*** Records for the task Section Begins ***
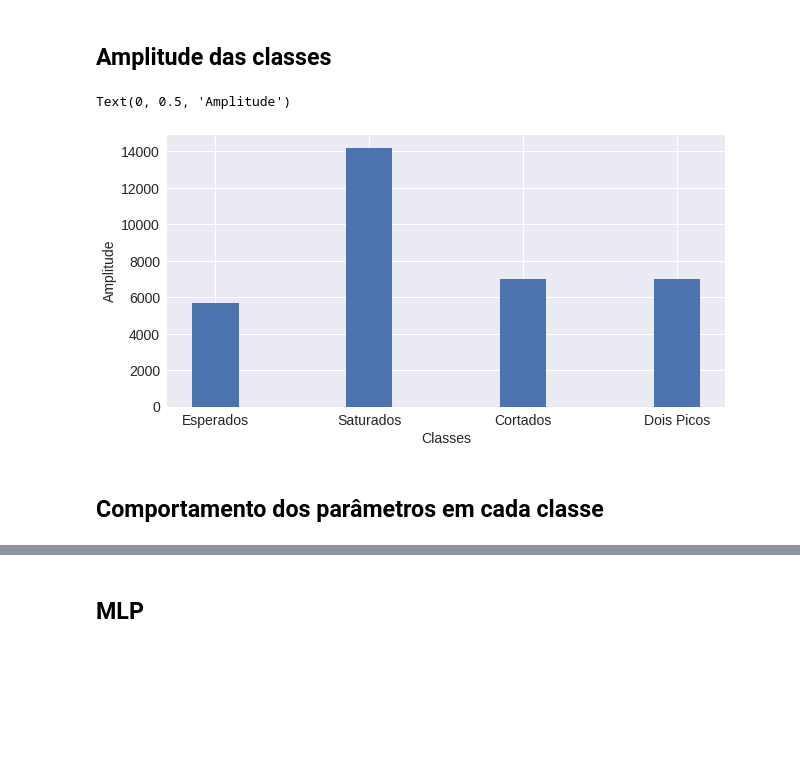
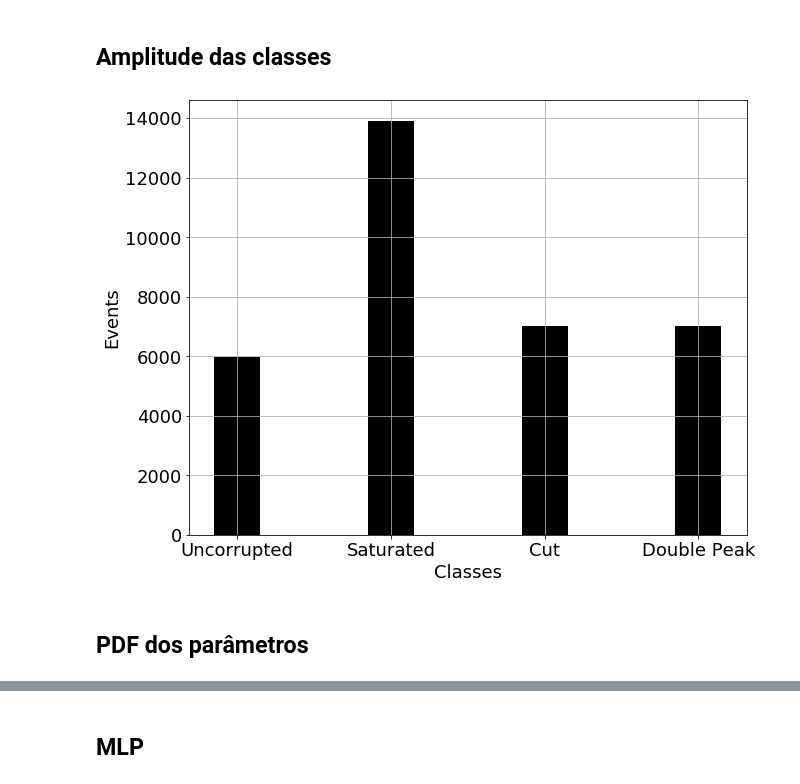
Before and after one commit to marimigliorini/classification_neutrinos, a Jupyter notebook: NeutrinosSignalClassification.ipynb, the cells around one changed output, grey strips where cells are left out. Cells and saved outputs as stored; diff of their text form; code cells hidden in the pictures; blank space fills up the shorter version.

```diff
--- a/NeutrinosSignalClassification.ipynb
+++ b/NeutrinosSignalClassification.ipynb
@@ -3,21 +3,31 @@ import numpy as np
 import matplotlib.pyplot as plt
 import pylab as plb
 import h5py
+import math
 import pandas as pd
 import scikitplot as skplt
+from sklearn.metrics import f1_score
+from sklearn.metrics import confusion_matrix
+from astropy.stats import mad_std
 from scipy import asarray as ar,exp
+from scipy.signal import resample
+from itertools import combinations
 from sklearn.model_selection import train_test_split
 from sklearn.preprocessing import StandardScaler
 from sklearn.neural_network import MLPClassifier
 from sklearn.linear_model import LogisticRegression
+from sklearn.model_selection import cross_val_score
+from sklearn.model_selection import KFold
+from sklearn.model_selection import cross_validate
+from sklearn.ensemble import RandomForestClassifier
 
 %matplotlib inline
-plt.style.use('seaborn')
-plt.rcParams['xtick.labelsize']  = 14
-plt.rcParams['ytick.labelsize']  = 14
-plt.rcParams['axes.labelsize']   = 14
-plt.rcParams['axes.titlesize']   = 16
-plt.rcParams['legend.fontsize']  = 14
+#plt.style.use('seaborn-white')
+plt.rcParams['xtick.labelsize']  = 18
+plt.rcParams['ytick.labelsize']  = 18
+plt.rcParams['axes.labelsize']   = 18
+plt.rcParams['axes.titlesize']   = 18
+plt.rcParams['legend.fontsize']  = 18
 # %%
 def loadh5File(filename):
     """Load h5 database and return signal and time arrays.
@@ -279,0 +324,5 @@ Com mais de um pico:  (7000, 350)
+# %%
+#Outliers após cálculo da FWHM
+i = [ 68,  71,  80,  84,  89, 142]
+sig = np.delete(sig,i,axis=0)
+sig.shape
@@ -476,0 +499,3 @@ df.head()
+# %%
+df['Amp/Area'] = df['Amp']/df['Area']
+df.head()
@@ -479,15 +511,19 @@ df.head()
 # %%
 amp = np.array([])
 for i in range(1,5):
     amp = np.append(amp, len(df.loc[(df['Label'] == i)]))
 
-classes = ['Esperados', 'Saturados', 'Cortados', 'Dois Picos']
-plt.figure(figsize=(10,5))
-plt.bar(classes, amp, width=0.3)
+classes = ['Uncorrupted', 'Saturated', 'Cut', 'Double Peak']
+plt.figure(figsize=(10,8))
+plt.bar(classes, amp, width=0.3, color='black')
 plt.xlabel('Classes')
-plt.ylabel('Amplitude')
+plt.ylabel('Events')
+plt.grid()
+
+#fig.tight_layout()
+plt.savefig('amp_classes.pdf', format='pdf',dpi=300, bbox_inches='tight', pad_inches=0.1)
+plt.show()
 # %% [output]
-Text(0, 0.5, 'Amplitude')
-[figure, old version]
+[figure, new version]
 # %% [markdown]
-## Comportamento dos parâmetros em cada classe
+## PDF dos parâmetros
```
Also changed, not shown: parts of 114 cells of this notebook, 1 other file.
*** Records for the task Section Ends ***
— Requirement —
Your reply should be a single number: how many lines in the listing above include the string "xtick".

— Exercise output —
2